In CWB Retail Limited Partnership v. Lululemon USA, Inc., lululemon moved to dismiss a summary-process action brought by its landlord, CWB Retail Limited Partnership. CWB sought to evict lululemon after CWB sent three notices of default. The notices alleged that lululemon was unlawfully storing goods in a corridor leading to an emergency exit. lululemon moved to dismiss the action on three grounds: (1) the notices of default were ineffective because they were sent to the wrong address; (2) the notices were inadequate because they did not specify what code provision lululemon had violated; and (3) the claimed defaults were not serious enough to warrant forfeiture of the lease.
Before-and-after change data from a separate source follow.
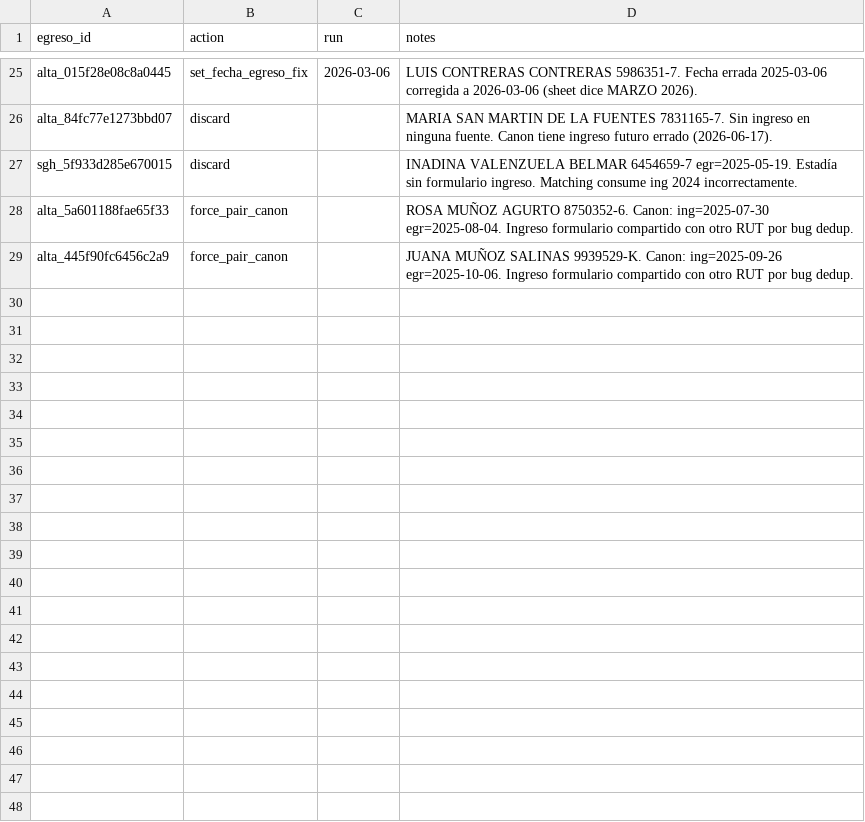
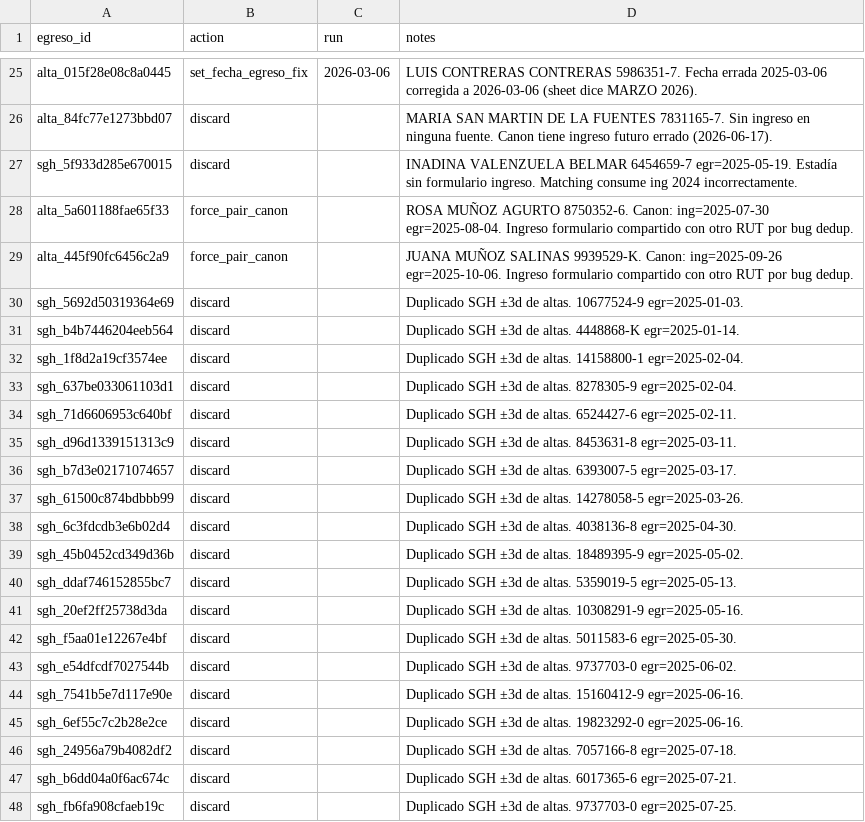
Before and after one commit to felix-antonio-sl/hdos, a CSV file: input/manual/discharges_minimal_resolution.csv, drawn as a sheet; only a part is shown, gaps mark what is left out; the diff covers the shown part only; the diff names each change by its address in the sheet, - before the commit and + after, or states it on an @@ line.

```diff
--- a/input/manual/discharges_minimal_resolution.csv
+++ b/input/manual/discharges_minimal_resolution.csv
+row 30: sgh_5692d50319364e69 | discard |  | Duplicado SGH ±3d de altas. 10677524-9 egr=2025-01-03.
+row 31: sgh_b4b7446204eeb564 | discard |  | Duplicado SGH ±3d de altas. 4448868-K egr=2025-01-14.
+row 32: sgh_1f8d2a19cf3574ee | discard |  | Duplicado SGH ±3d de altas. 14158800-1 egr=2025-02-04.
+row 33: sgh_637be033061103d1 | discard |  | Duplicado SGH ±3d de altas. 8278305-9 egr=2025-02-04.
+row 34: sgh_71d6606953c640bf | discard |  | Duplicado SGH ±3d de altas. 6524427-6 egr=2025-02-11.
+row 35: sgh_d96d1339151313c9 | discard |  | Duplicado SGH ±3d de altas. 8453631-8 egr=2025-03-11.
+row 36: sgh_b7d3e02171074657 | discard |  | Duplicado SGH ±3d de altas. 6393007-5 egr=2025-03-17.
+row 37: sgh_61500c874bdbbb99 | discard |  | Duplicado SGH ±3d de altas. 14278058-5 egr=2025-03-26.
+row 38: sgh_6c3fdcdb3e6b02d4 | discard |  | Duplicado SGH ±3d de altas. 4038136-8 egr=2025-04-30.
+row 39: sgh_45b0452cd349d36b | discard |  | Duplicado SGH ±3d de altas. 18489395-9 egr=2025-05-02.
+row 40: sgh_ddaf746152855bc7 | discard |  | Duplicado SGH ±3d de altas. 5359019-5 egr=2025-05-13.
+row 41: sgh_20ef2ff25738d3da | discard |  | Duplicado SGH ±3d de altas. 10308291-9 egr=2025-05-16.
+row 42: sgh_f5aa01e12267e4bf | discard |  | Duplicado SGH ±3d de altas. 5011583-6 egr=2025-05-30.
+row 43: sgh_e54dfcdf7027544b | discard |  | Duplicado SGH ±3d de altas. 9737703-0 egr=2025-06-02.
+row 44: sgh_7541b5e7d117e90e | discard |  | Duplicado SGH ±3d de altas. 15160412-9 egr=2025-06-16.
+row 45: sgh_6ef55c7c2b28e2ce | discard |  | Duplicado SGH ±3d de altas. 19823292-0 egr=2025-06-16.
+row 46: sgh_24956a79b4082df2 | discard |  | Duplicado SGH ±3d de altas. 7057166-8 egr=2025-07-18.
+row 47: sgh_b6dd04a0f6ac674c | discard |  | Duplicado SGH ±3d de altas. 6017365-6 egr=2025-07-21.
+row 48: sgh_fb6fa908cfaeb19c | discard |  | Duplicado SGH ±3d de altas. 9737703-0 egr=2025-07-25.
```
Also changed, not shown: 23 added rows elsewhere in this file, input/manual/admissions_minimal_resolution.csv, output/spreadsheet/hospitalizaciones/egresos_minimos.csv, 5 other files.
Judge Salinger denied the motion.
In Brining v. Donovan, the latest blow to former MIT business professor, John J. Donovan, Judge Davis held that shareholders in Donovan’s failed internet start-up, SendItLater (SIL), could recover more than $700,000 in attorneys’ fees in addition to a December 2019 award of $1.57 million in damages. Relying on equitable principles, Judge Davis also prohibited Donovan’s company and SIL shareholder, Securenet Holdings, LLC (Securenet), from sharing in the award. Judge Davis also ruled that the award must be distributed to the remaining shareholders based on each shareholder’s investment, rather than per-share basis, so as to render shares obtained by Donovan’s wife, Linda Donovan, under “suspect” conditions effectively worthless.
In The Travelers Indemnity Company v. Lean & Local LLC, Travelers sought a declaration that it did not owe its insureds indemnity or a defense. Judge Green granted Travelers summary judgment. The claims asserted against the insureds in a trademark case, Judge Green ruled, did not trigger coverage under the policies’ “advertising injury” provision.
The trademark case, filed in the United States District Court for the District of Massachusetts, involved claims by Atomic Café against LeanBox and Cold Brew, the insureds under the policies. Atomic Café alleged that the defendants’ use of Atomic Café’s mark on the defendants’ website constituted trademark infringement.
In Crotty v. Continuum Energy Technologies, Judge Salinger granted Thomas Crotty’s special motion to dismiss counterclaims for tortious interference brought by Continuum Energy Technologies (CET) and John Preston under the Massachusetts anti-SLAPP statute.
This is the latest litigation chapter in "the unravelling of a lengthy business relationship" between CET’s co-founders, John Preston and Christopher Nagel, after Nagel resigned in 2014 to form a competing business, IDL Development, Inc. (IDL). Preston and CET brought claims against Nagel and IDL alleging that Nagel had utilized and exploited CET’s proprietary information without a license. In March 2018, the parties entered into settlement and licensing agreements, under which CET licensed certain intellectual property to IDL. Crotty had participated in these settlement negotiations on behalf of IDL as its lead investor. IDL subsequently defaulted on its payment obligations and declared bankruptcy.
- Senior Editor, Co-Chair, Business Litigation Practice Group